=== Begin Enclosure ===
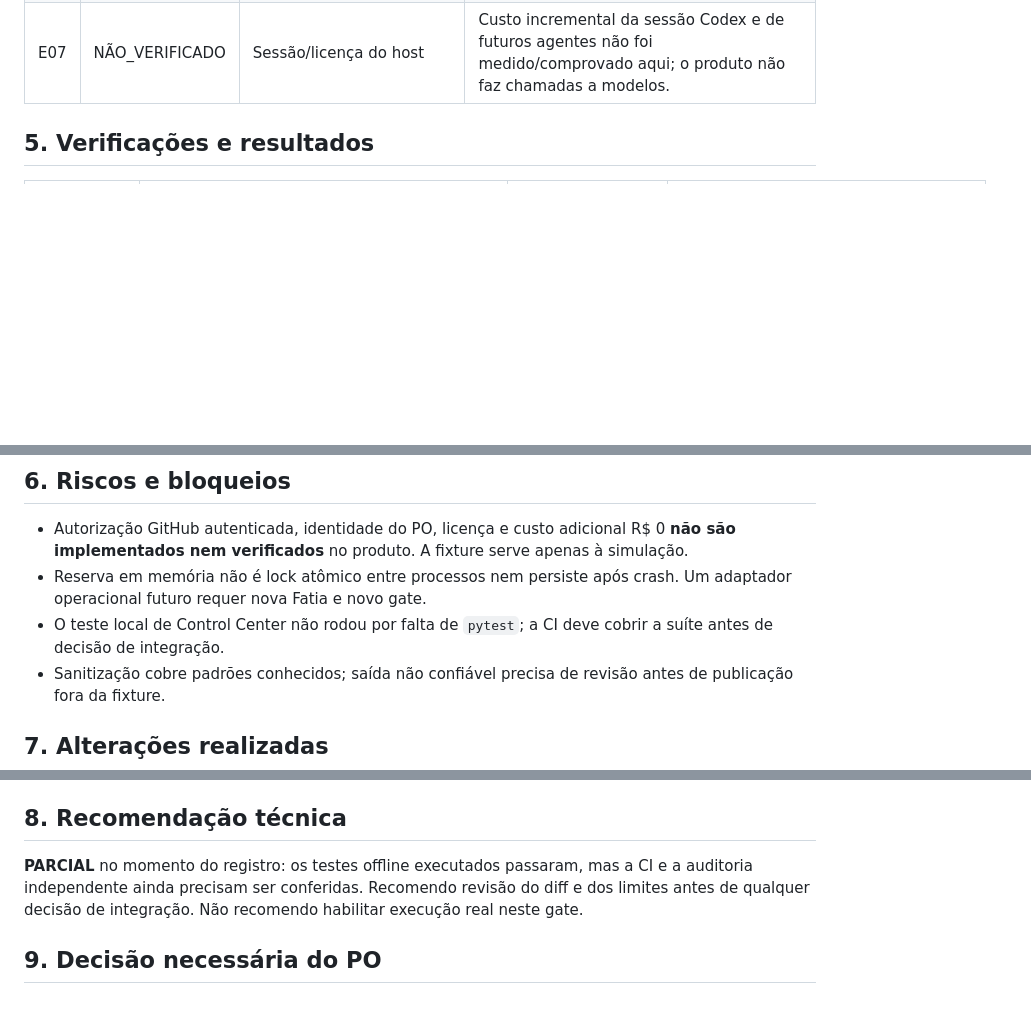
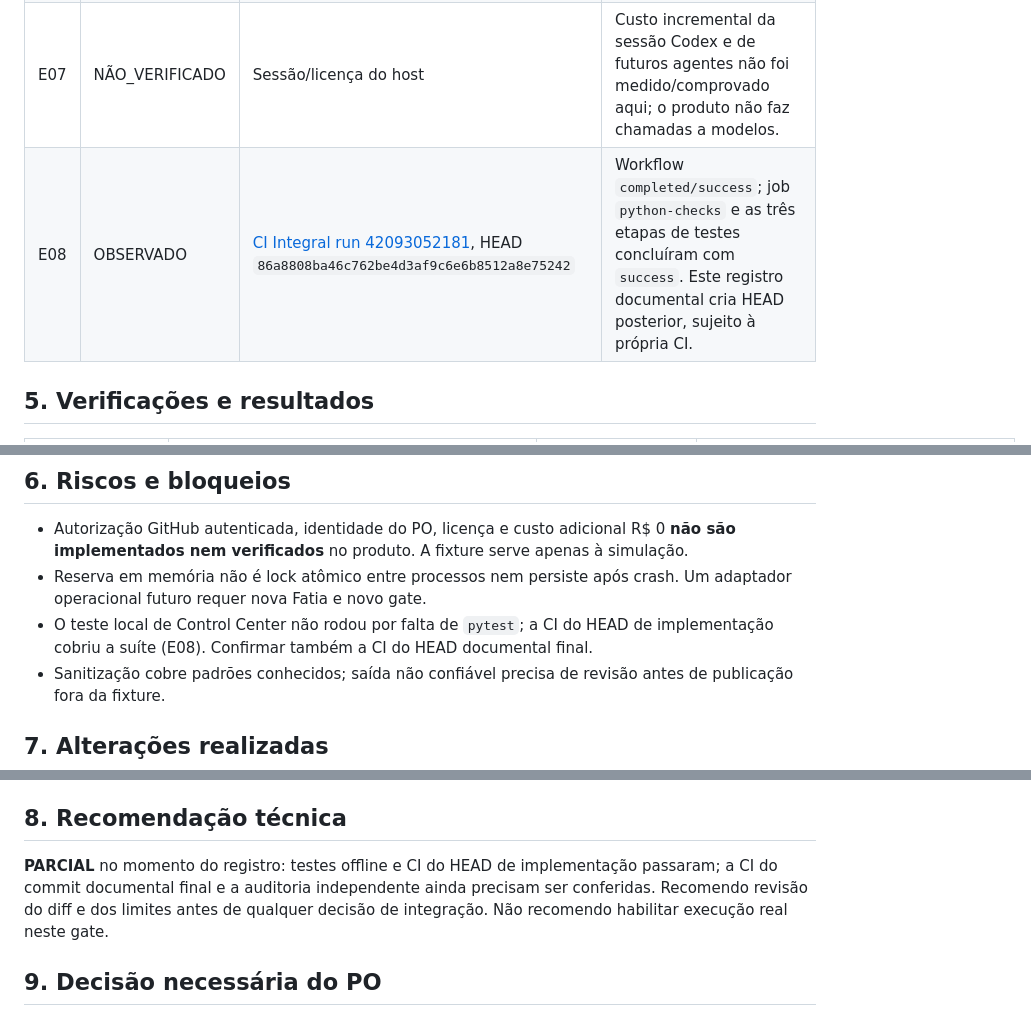
Before and after one commit to hallanbrito/CHDevFlow, a Markdown page: docs/W2-B/RUC-W2-B-01.md, 3 parts joined by grey strips. Drawn GitHub-style; blank space fills up the shorter version.

```diff
--- a/docs/W2-B/RUC-W2-B-01.md
+++ b/docs/W2-B/RUC-W2-B-01.md
@@ -29,6 +29,7 @@ O módulo novo só produz prévia de simulação, reserva em memória e normaliz
 | E05 | OBSERVADO | LOCAL_REPO: testes W2-B e código | 16 casos W2-B passaram; interceptação de `subprocess.run`, `Popen` e `socket.socket` não detectou chamada pelo simulador. Prova limitada ao caminho testado. |
 | E06 | OBSERVADO | LIVE_GITHUB: Draft PR #57 | PR draft aberto sobre `main`, branch `codex/w2b-dispatcher-dryrun`, sem merge. |
 | E07 | NÃO_VERIFICADO | Sessão/licença do host | Custo incremental da sessão Codex e de futuros agentes não foi medido/comprovado aqui; o produto não faz chamadas a modelos. |
+| E08 | OBSERVADO | [CI Integral run 42093052181](https://github.com/hallanbrito/CHDevFlow/actions/runs/42093052181), HEAD `86a8808ba46c762be4d3af9c6e6b8512a8e75242` | Workflow `completed/success`; job `python-checks` e as três etapas de testes concluíram com `success`. Este registro documental cria HEAD posterior, sujeito à própria CI. |
 
 ## 5. Verificações e resultados
 
@@ -52,7 +54,7 @@ Na primeira rodada da suíte raiz, dois testes de wheel falharam porque `uv` ten
 
 - Autorização GitHub autenticada, identidade do PO, licença e custo adicional R$ 0 **não são implementados nem verificados** no produto. A fixture serve apenas à simulação.
 - Reserva em memória não é lock atômico entre processos nem persiste após crash. Um adaptador operacional futuro requer nova Fatia e novo gate.
-- O teste local de Control Center não rodou por falta de `pytest`; a CI deve cobrir a suíte antes de decisão de integração.
+- O teste local de Control Center não rodou por falta de `pytest`; a CI do HEAD de implementação cobriu a suíte (E08). Confirmar também a CI do HEAD documental final.
 - Sanitização cobre padrões conhecidos; saída não confiável precisa de revisão antes de publicação fora da fixture.
 
 ## 7. Alterações realizadas
@@ -66,7 +68,7 @@ Publicação: branch e Draft PR #57. Nenhum merge, deploy, release, mudança em
 
 ## 8. Recomendação técnica
 
-**PARCIAL** no momento do registro: os testes offline executados passaram, mas a CI e a auditoria independente ainda precisam ser conferidas. Recomendo revisão do diff e dos limites antes de qualquer decisão de integração. Não recomendo habilitar execução real neste gate.
+**PARCIAL** no momento do registro: testes offline e CI do HEAD de implementação passaram; a CI do commit documental final e a auditoria independente ainda precisam ser conferidas. Recomendo revisão do diff e dos limites antes de qualquer decisão de integração. Não recomendo habilitar execução real neste gate.
 
 ## 9. Decisão necessária do PO
 
```
Also changed, not shown: other parts of docs/W2-B/RUC-W2-B-01.md (+4 -3 lines).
=== End Enclosure ===
## Your goal:
In the data above, copy every line where the string "registro" appears.

## Result of this task:
+| E08 | OBSERVADO | [CI Integral run 42093052181](https://github.com/hallanbrito/CHDevFlow/actions/runs/42093052181), HEAD `86a8808ba46c762be4d3af9c6e6b8512a8e75242` | Workflow `completed/success`; job `python-checks` e as três etapas de testes concluíram com `success`. Este registro documental cria HEAD posterior, sujeito à própria CI. |
-**PARCIAL** no momento do registro: os testes offline executados passaram, mas a CI e a auditoria independente ainda precisam ser conferidas. Recomendo revisão do diff e dos limites antes de qualquer decisão de integração. Não recomendo habilitar execução real neste gate.
+**PARCIAL** no momento do registro: testes offline e CI do HEAD de implementação passaram; a CI do commit documental final e a auditoria independente ainda precisam ser conferidas. Recomendo revisão do diff e dos limites antes de qualquer decisão de integração. Não recomendo habilitar execução real neste gate.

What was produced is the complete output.